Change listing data
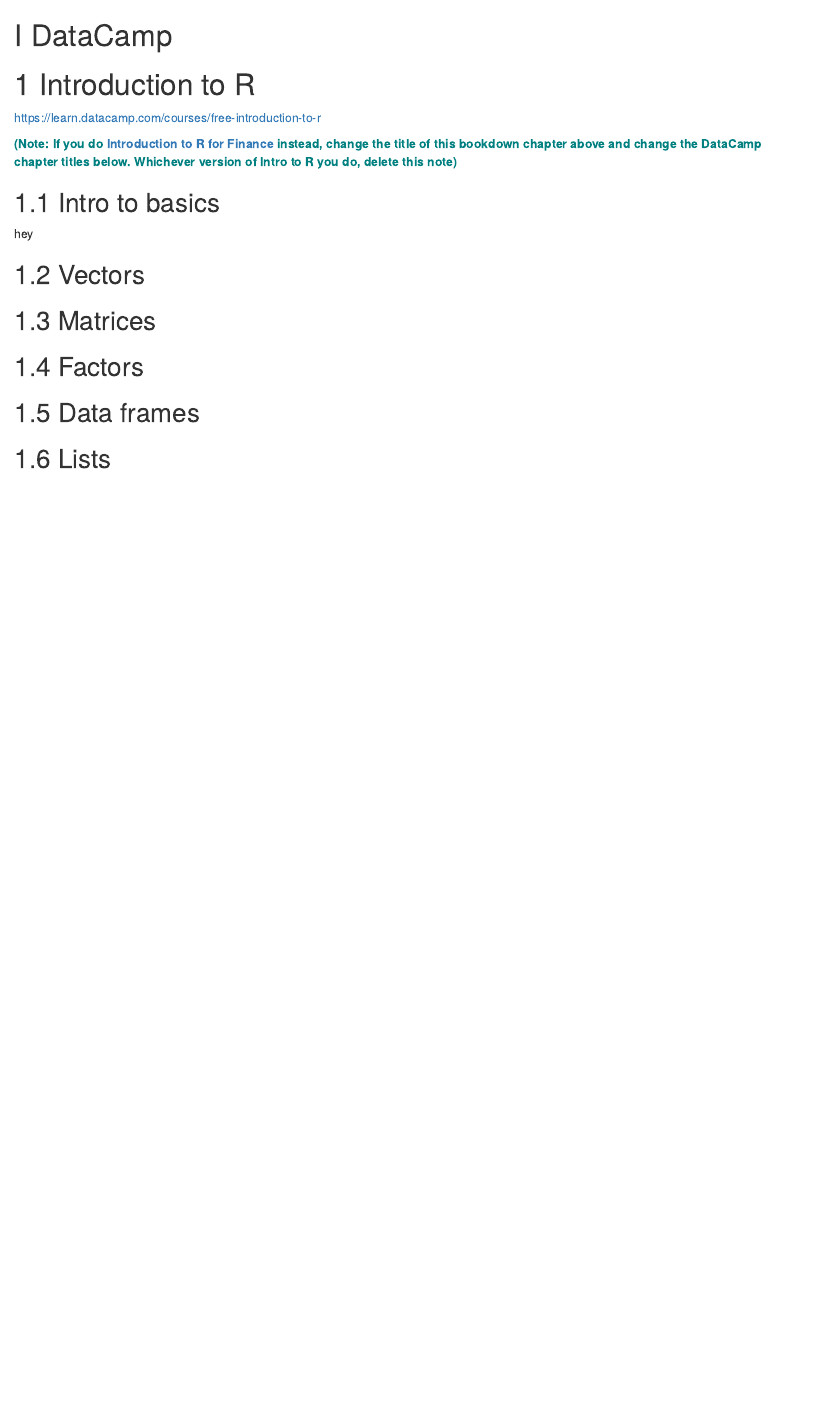
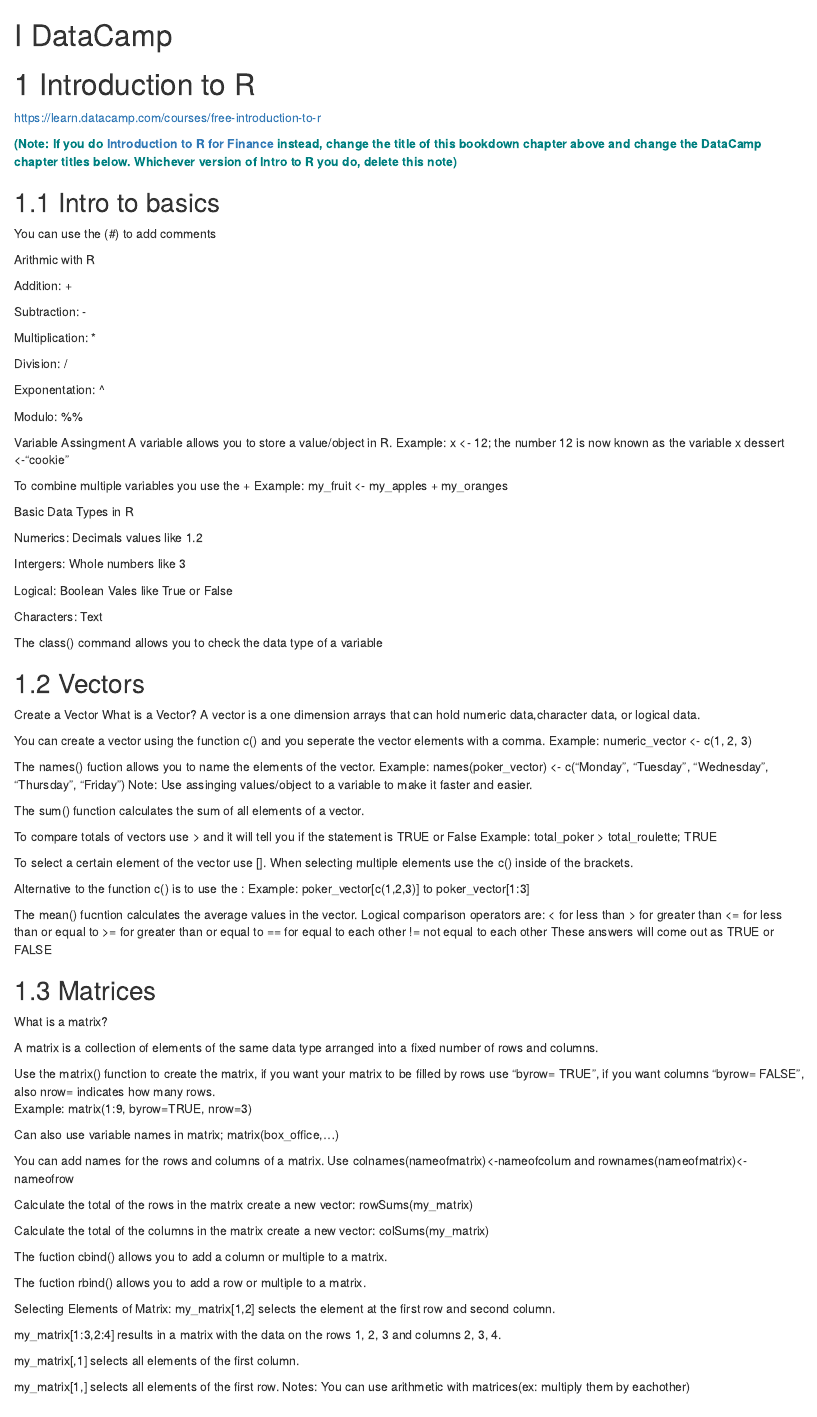
Before and after one commit to sarahyochem/380-Book-Project-, an R Markdown document (01-Intro_To_R.Rmd): the page in a window 1100 px wide, from its top. Rendered offline with R 4.5, knitr and Pandoc, with nearby package versions; drawn as R Markdown's standard HTML page in place of the format the file asks for.

Commit message:
Intro to R notes

```diff
--- a/01-Intro_To_R.Rmd
+++ b/01-Intro_To_R.Rmd
@@ -9,12 +9,105 @@
 
 
 ## Intro to basics
-hey
+You can use the (#) to add comments
+
+Arithmic with R
+
+Addition: +
+
+Subtraction: -
+
+Multiplication: *
+
+Division: /
+
+Exponentation: ^
+
+Modulo: %%
+
+Variable Assingment
+A variable allows you to store a value/object in R.
+Example:
+x <- 12; the number 12 is now known as the variable x
+dessert <-"cookie"
+
+To combine multiple variables you use the +
+Example: my_fruit <- my_apples + my_oranges
+
+Basic Data Types in R
+
+Numerics: Decimals values like 1.2
+
+Intergers: Whole numbers like 3
+
+Logical: Boolean Vales like True or False
+
+Characters: Text
+
+The class() command allows you to check the data type of a variable
+
 
 ## Vectors
+Create a Vector
+What is a Vector? A vector is a one dimension arrays that can hold numeric data,character data, or logical data.
 
+You can create a vector using the function c() and you seperate the vector elements with a comma.
+Example: numeric_vector <- c(1, 2, 3)
+
+The names() fuction allows you to name the elements of the vector.
+Example: names(poker_vector) <- c("Monday", "Tuesday", "Wednesday", "Thursday", "Friday")
+Note: Use assinging values/object to a variable to make it faster and easier.
+
+The sum() function calculates the sum of all elements of a vector.
+
+To compare totals of vectors use > and it will tell you if the statement is TRUE or False
+Example: total_poker > total_roulette; TRUE
+
+To select a certain element of the vector use []. When selecting multiple elements use the c() inside of the brackets.
+
+Alternative to the function c() is to use the :
+Example: poker_vector[c(1,2,3)] to poker_vector[1:3]
+
+The mean() fucntion calculates the average values in the vector.
+Logical comparison operators are:
+< for less than
+> for greater than
+<= for less than or equal to
+>= for greater than or equal to
+== for equal to each other
+!= not equal to each other
+These answers will come out as TRUE or FALSE
 
 ## Matrices
+
+What is a matrix?
+
+A matrix is a  collection of elements of the same data type arranged into a fixed number of rows and columns.
+
+Use the matrix() function to create the matrix, if you want your matrix to be filled by rows use "byrow= TRUE", if you want columns "byrow= FALSE", also nrow= indicates how many rows.
+Example: matrix(1:9, byrow=TRUE, nrow=3)
+
+Can also use variable names in matrix; matrix(box_office,...)
+
+You can add names for the rows and columns of a matrix. Use colnames(nameofmatrix)<-nameofcolum and rownames(nameofmatrix)<-nameofrow
+
+Calculate the total of the rows in the matrix create a new vector: rowSums(my_matrix)
+
+Calculate the total of the columns in the matrix create a new vector: colSums(my_matrix)
+
+The fuction cbind() allows you to add a column or multiple to a matrix.
+
+The fuction rbind() allows you to add a row or multiple to a matrix.
+
+Selecting Elements of Matrix:
+my_matrix[1,2] selects the element at the first row and second column.
+
+my_matrix[1:3,2:4] results in a matrix with the data on the rows 1, 2, 3 and columns 2, 3, 4.
+
+my_matrix[,1] selects all elements of the first column.
+
+my_matrix[1,] selects all elements of the first row.
+Notes: You can use arithmetic with matrices(ex: multiply them by eachother)
 
 
 ## Factors
```
Also changed, not shown: docs/search_index.json, 01-Intro_To_R.Rmd (54 more changed lines), 14 other files.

Instructions for the task: Which of the lines above include the word "What"? Copy each of them.

Your response:
+What is a Vector? A vector is a one dimension arrays that can hold numeric data,character data, or logical data.
+What is a matrix?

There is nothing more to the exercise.